    I’ll have to look into this more. Thanks for the question!

  6. Doug,

    Yes, they’re most certainly detached. Here’s the rub.
    I run a custom home-building operation in the El Paso-Las Cruces corridor. Business is booming. I’m always in need of skilled carpenters. Many who show up are able to prove that they have the skills but are mysteriously bereft of any tools required. That’s an immediate red-light as to their status as “illegals”. They’ve jumped the border from Juarez. The current “Rule of Law” dictates that I advertise across the country for these positions in the LA, Chicago and NY Times for a period of one month. That anyone who is unionized in NY as a journeyman carpenter making $40 per hour would consider relocating to El Paso for $15 an hour is unrealistic and would cost me thousands of $$ placing that ad across the country.

    I take it you’re not a Barry fan, but heck Doug, something has to be done here with respect to our immigration laws as we’re only shooting ourselves in the foot and this right-wing philosophy of , hell, just kick all of them out, is rather naive. (Muslims aside.)

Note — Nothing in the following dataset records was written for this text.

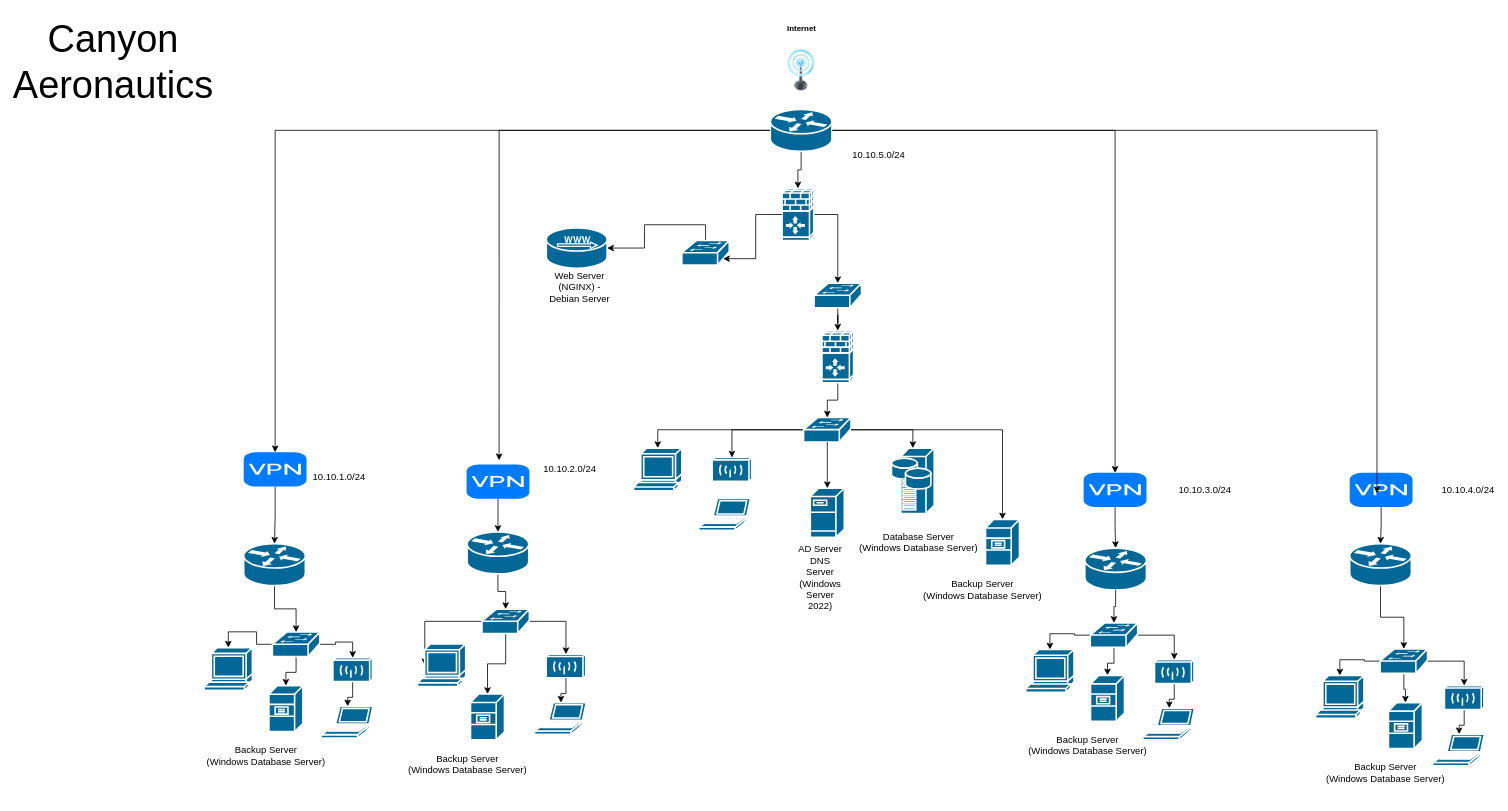
The draw.io diagram ITT-216-CanyonAero.drawio in cyberqueenmeg/itt-116, before the edit. Source tidied: cells renumbered, new cells numbered last; positions are measured from the earlier drawing's top-left corner, leaving out a move shared by most shapes. Both pictures are drawn from the tidied source at 79%, with x=0, y=0 at pixel (30, 14).
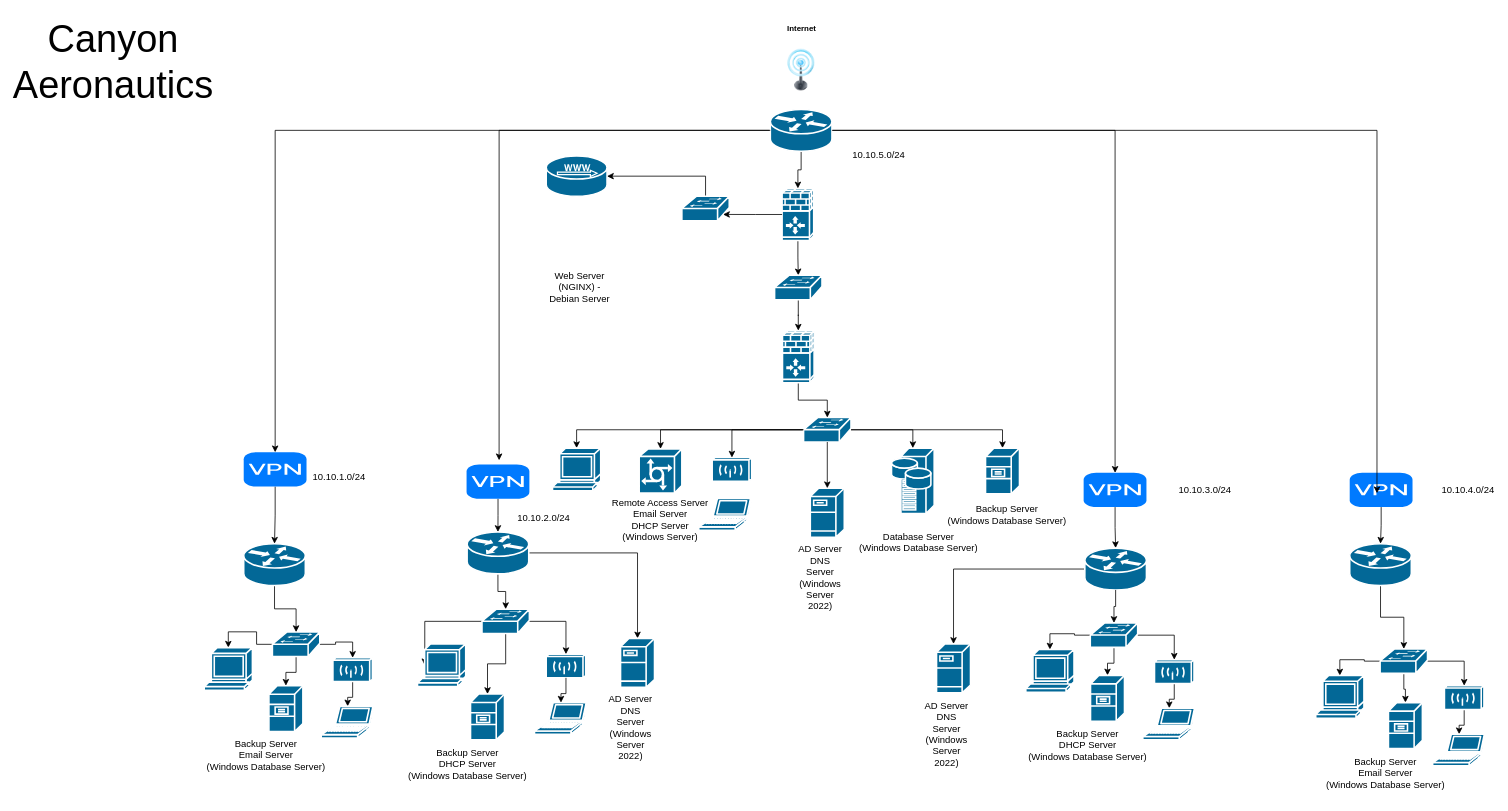
The same diagram, later.

The change refers to these unchanged cells:
```xml
<mxCell id="46" style="shape=mxgraph.cisco.switches.workgroup_switch;sketch=0;html=1;dashed=0;fillColor=#036897;strokeColor=#ffffff;strokeWidth=2;verticalLabelPosition=bottom;verticalAlign=top;align=center;outlineConnect=0;" parent="1" vertex="1">
  <mxGeometry x="978.7" y="510" width="60" height="31" as="geometry" />
</mxCell>
<mxCell id="72" style="shape=mxgraph.cisco.routers.router;sketch=0;html=1;dashed=0;fillColor=#036897;strokeColor=#ffffff;strokeWidth=2;verticalLabelPosition=bottom;verticalAlign=top;align=center;outlineConnect=0;" parent="1" vertex="1">
  <mxGeometry x="552.8" y="654.9" width="78" height="53" as="geometry" />
</mxCell>
<mxCell id="75" style="shape=mxgraph.cisco.routers.router;sketch=0;html=1;dashed=0;fillColor=#036897;strokeColor=#ffffff;strokeWidth=2;verticalLabelPosition=bottom;verticalAlign=top;align=center;outlineConnect=0;" parent="1" vertex="1">
  <mxGeometry x="1334.7" y="675.3" width="78" height="53" as="geometry" />
</mxCell>
```

What changed in the source:
```diff
@@
     <mxCell id="35" value="10.10.2.0/24" style="text;html=1;strokeColor=none;fillColor=none;align=center;verticalAlign=middle;whiteSpace=wrap;rounded=0;" parent="1" vertex="1">
-      <mxGeometry x="653" y="560.7" width="60" height="30" as="geometry" />
+      <mxGeometry x="620" y="623.4" width="60" height="30" as="geometry" />
     </mxCell>
@@
     <mxCell id="40" style="shape=mxgraph.cisco.servers.microwebserver;sketch=0;html=1;dashed=0;fillColor=#036897;strokeColor=#ffffff;strokeWidth=2;verticalLabelPosition=bottom;verticalAlign=top;align=center;outlineConnect=0;" parent="1" vertex="1">
-      <mxGeometry x="653" y="270" width="77" height="51" as="geometry" />
+      <mxGeometry x="652.9" y="179" width="77" height="51" as="geometry" />
     </mxCell>
@@
     <mxCell id="48" style="shape=mxgraph.cisco.computers_and_peripherals.terminal;sketch=0;html=1;dashed=0;fillColor=#036897;strokeColor=#ffffff;strokeWidth=2;verticalLabelPosition=bottom;verticalAlign=top;align=center;outlineConnect=0;" parent="1" vertex="1">
-      <mxGeometry x="763.6" y="548.7" width="61" height="54" as="geometry" />
+      <mxGeometry x="660.9" y="548.7" width="61" height="54" as="geometry" />
     </mxCell>
@@
     <mxCell id="61" style="shape=mxgraph.cisco.security.ios_firewall;sketch=0;html=1;dashed=0;fillColor=#036897;strokeColor=#ffffff;strokeWidth=2;verticalLabelPosition=bottom;verticalAlign=top;align=center;outlineConnect=0;" parent="1" vertex="1">
-      <mxGeometry x="1002" y="400" width="40" height="66" as="geometry" />
+      <mxGeometry x="952" y="400" width="40" height="66" as="geometry" />
     </mxCell>
@@
     <mxCell id="63" style="shape=mxgraph.cisco.switches.workgroup_switch;sketch=0;html=1;dashed=0;fillColor=#036897;strokeColor=#ffffff;strokeWidth=2;verticalLabelPosition=bottom;verticalAlign=top;align=center;outlineConnect=0;" parent="1" vertex="1">
-      <mxGeometry x="992" y="340" width="60" height="31" as="geometry" />
+      <mxGeometry x="942" y="330" width="60" height="31" as="geometry" />
     </mxCell>
@@
     <mxCell id="65" style="shape=mxgraph.cisco.switches.workgroup_switch;sketch=0;html=1;dashed=0;fillColor=#036897;strokeColor=#ffffff;strokeWidth=2;verticalLabelPosition=bottom;verticalAlign=top;align=center;outlineConnect=0;" parent="1" vertex="1">
-      <mxGeometry x="824.6" y="286" width="60" height="31" as="geometry" />
+      <mxGeometry x="824.6" y="230" width="60" height="31" as="geometry" />
     </mxCell>
@@
+    <mxCell id="99" style="edgeStyle=orthogonalEdgeStyle;rounded=0;jettySize=auto;html=1;" parent="1" edge="1" source="72" target="101">
+      <mxGeometry relative="1" as="geometry" />
+    </mxCell>
@@
+    <mxCell id="100" style="edgeStyle=orthogonalEdgeStyle;rounded=0;jettySize=auto;html=1;" parent="1" edge="1" source="75" target="103">
+      <mxGeometry relative="1" as="geometry" />
+    </mxCell>
@@
     <mxCell id="89" style="shape=mxgraph.cisco.servers.file_server;sketch=0;html=1;dashed=0;fillColor=#036897;strokeColor=#ffffff;strokeWidth=2;verticalLabelPosition=bottom;verticalAlign=top;align=center;outlineConnect=0;" parent="1" vertex="1">
-      <mxGeometry x="1209" y="639" width="43" height="58" as="geometry" />
+      <mxGeometry x="1209" y="548.7" width="43" height="58" as="geometry" />
     </mxCell>
     <mxCell id="90" value="Backup Server&lt;br&gt;(Windows Database Server)" style="text;html=1;align=center;verticalAlign=middle;strokeColor=none;fillColor=none;" parent="1" vertex="1">
-      <mxGeometry x="1120" y="707.9" width="170" height="40" as="geometry" />
+      <mxGeometry x="1151" y="612.8" width="170" height="40" as="geometry" />
     </mxCell>
@@
-    <mxCell id="92" value="Backup Server&lt;br&gt;(Windows Database Server)" style="text;html=1;align=center;verticalAlign=middle;strokeColor=none;fillColor=none;" parent="1" vertex="1">
-      <mxGeometry x="1252.9" y="905.4" width="170" height="40" as="geometry" />
+    <mxCell id="92" value="Backup Server&lt;br&gt;DHCP Server&lt;br&gt;(Windows Database Server)" style="text;html=1;align=center;verticalAlign=middle;strokeColor=none;fillColor=none;" parent="1" vertex="1">
+      <mxGeometry x="1252.9" y="895.4" width="170" height="60" as="geometry" />
     </mxCell>
@@
-    <mxCell id="94" value="Backup Server&lt;br&gt;(Windows Database Server)" style="text;html=1;align=center;verticalAlign=middle;strokeColor=none;fillColor=none;" parent="1" vertex="1">
-      <mxGeometry x="468.1" y="928.9" width="170" height="40" as="geometry" />
+    <mxCell id="94" value="Backup Server&lt;br&gt;DHCP Server&lt;br&gt;(Windows Database Server)" style="text;html=1;align=center;verticalAlign=middle;strokeColor=none;fillColor=none;" parent="1" vertex="1">
+      <mxGeometry x="468.1" y="918.9" width="170" height="60" as="geometry" />
     </mxCell>
@@
-    <mxCell id="96" value="Backup Server&lt;br&gt;(Windows Database Server)" style="text;html=1;align=center;verticalAlign=middle;strokeColor=none;fillColor=none;" parent="1" vertex="1">
-      <mxGeometry x="1630" y="939.8" width="170" height="40" as="geometry" />
+    <mxCell id="96" value="Backup Server&lt;br&gt;Email Server&lt;br&gt;(Windows Database Server)" style="text;html=1;align=center;verticalAlign=middle;strokeColor=none;fillColor=none;" parent="1" vertex="1">
+      <mxGeometry x="1630" y="929.8" width="170" height="60" as="geometry" />
     </mxCell>
@@
-    <mxCell id="98" value="Backup Server&lt;br&gt;(Windows Database Server)" style="text;html=1;align=center;verticalAlign=middle;strokeColor=none;fillColor=none;" parent="1" vertex="1">
-      <mxGeometry x="212.9" y="918.4" width="170" height="40" as="geometry" />
+    <mxCell id="98" value="Backup Server&lt;br&gt;Email Server&lt;br&gt;(Windows Database Server)" style="text;html=1;align=center;verticalAlign=middle;strokeColor=none;fillColor=none;" parent="1" vertex="1">
+      <mxGeometry x="212.9" y="908.4" width="170" height="60" as="geometry" />
     </mxCell>
+    <mxCell id="101" style="shape=mxgraph.cisco.servers.fileserver;sketch=0;html=1;dashed=0;fillColor=#036897;strokeColor=#ffffff;strokeWidth=2;verticalLabelPosition=bottom;verticalAlign=top;align=center;outlineConnect=0;" parent="1" vertex="1">
+      <mxGeometry x="747" y="789.6" width="43" height="62" as="geometry" />
+    </mxCell>
+    <mxCell id="102" value="AD Server&lt;br&gt;DNS Server&lt;br&gt;(Windows Server 2022)" style="text;html=1;strokeColor=none;fillColor=none;align=center;verticalAlign=middle;whiteSpace=wrap;rounded=0;" parent="1" vertex="1">
+      <mxGeometry x="730" y="888.4" width="60" height="30" as="geometry" />
+    </mxCell>
+    <mxCell id="103" style="shape=mxgraph.cisco.servers.fileserver;sketch=0;html=1;dashed=0;fillColor=#036897;strokeColor=#ffffff;strokeWidth=2;verticalLabelPosition=bottom;verticalAlign=top;align=center;outlineConnect=0;" parent="1" vertex="1">
+      <mxGeometry x="1147" y="796.6" width="43" height="62" as="geometry" />
+    </mxCell>
+    <mxCell id="104" value="AD Server&lt;br&gt;DNS Server&lt;br&gt;(Windows Server 2022)" style="text;html=1;strokeColor=none;fillColor=none;align=center;verticalAlign=middle;whiteSpace=wrap;rounded=0;" parent="1" vertex="1">
+      <mxGeometry x="1130" y="895.5" width="60" height="30" as="geometry" />
+    </mxCell>
+    <mxCell id="105" style="shape=mxgraph.cisco.servers.communications_server;sketch=0;html=1;dashed=0;fillColor=#036897;strokeColor=#ffffff;strokeWidth=2;verticalLabelPosition=bottom;verticalAlign=top;align=center;outlineConnect=0;" parent="1" vertex="1">
+      <mxGeometry x="770.6" y="549.7" width="54" height="56" as="geometry" />
+    </mxCell>
+    <mxCell id="106" style="edgeStyle=orthogonalEdgeStyle;rounded=0;jettySize=auto;html=1;entryX=0.5;entryY=0;entryDx=0;entryDy=0;entryPerimeter=0;" parent="1" edge="1" source="46" target="105">
+      <mxGeometry relative="1" as="geometry" />
+    </mxCell>
+    <mxCell id="107" value="Remote Access Server&lt;br&gt;Email Server&lt;br&gt;DHCP Server&lt;br&gt;(Windows Server)" style="text;html=1;strokeColor=none;fillColor=none;align=center;verticalAlign=middle;whiteSpace=wrap;rounded=0;" parent="1" vertex="1">
+      <mxGeometry x="724.9" y="624.9" width="145.4" height="30" as="geometry" />
+    </mxCell>
```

    1. Ha, well…I hope my post indicates that I’m not of the “kick them all out” mindset at all. By Rule of Law, I meant that we should have some sort of common sense solution, and then enforce it. And I’m always about giving more power to the states to find solutions that work best for them, whenever possible.

      Right now it seems like Washington favors the whack-a-mole approach, whereas they just kinda randomly come up with “solutions” to problems as they pop up, without really looking at underlying principles. They always treat the symptoms, and not the disease… And before someone accuses me of labeling immigrants “a disease”—I’m not. I’m saying that the “disease” in this case is a schizophrenic immigration POLICY by the federal government. It wants to do SOMETHING, but the spineless jellyfish in DC are so scared of losing a particular voting block they just sit there and do nothing. Sad.

  7. List of companies supporting the next push for amnesty.

    21st Century Fox
    A. O. Smith
    Air Products and Chemicals
    Aleris International
    Allstate Insurance
    Ally Financial
    American Airlines
    American Express
    Analog Devices
    Archer Daniels Midland
    Automatic Data Processing
    Avery Dennison
    Bloomin’ Brands
    BNSF Railway
    Cardinal Health
    Carolinas HealthCare System
    Cheesecake Factory
    Cisco Systems
    Computer Sciences Corporation
    Continental Grain
    CVS Caremark
    Daikin McQuay Americas
    Darden Restaurants (Olive Garden, Red Lobster, and others)
    DTE Energy
    E.I. du Pont de Nemours & Company
    Eastman Chemical
    Express Scripts
    Fifth Third Bank
    General Dynamics
    General Electric
    General Mills
    General Parts
    Hallmark Cards
    Harris Corporation
    Hilton Worldwide
    Honeywell International
    Hyatt Hotels
    Illinois Tool Works
    Ingersoll Rand
    Ingram Industries
    International Paper
    Johnson & Johnson
    Johnson Controls
    Liberty Mutual Group
    Marriott International
    McCormick & Company
    Merck & Co.
    Mortgage Guaranty Insurance Corp.
    Motorola Solutions
    MSC Industrial Direct Co.
    Newell Rubbermaid
    Northwestern Mutual
    Parker Hannifin
    Pitney Bowes Inc.
    Praxair, Inc.
    Procter & Gamble
    Quest Diagnostics
    Rockwell Automation
    Sears Holdings (Including K-Mart)
    Shell Oil
    Simon Property Group
    SRA International
    Texas Instruments
    T-Mobile USA
    TRW Automotive
    U.S. Steel
    United Parcel Service
    United Technologies
    US Foods
    Verizon Communications
    W.W. Grainger
    Walt Disney
    WESCO International
    Western Union
    White Lodging
    Williams Companies
    XL Global Services

    1. Doesn’t surprise me at all that McDonald’s would be in support of amnesty. When I worked there, nearly half my co-workers were Hispanic, and I’m not sure all of them were legal.

Leave a Reply

Fill in your details below or click an icon to log in: Logo

You are commenting using your account. Log Out /  Change )

Google photo

You are commenting using your Google account. Log Out /  Change )

Twitter picture

You are commenting using your Twitter account. Log Out /  Change )

Facebook photo

You are commenting using your Facebook account. Log Out /  Change )

Connecting to %s

%d bloggers like this: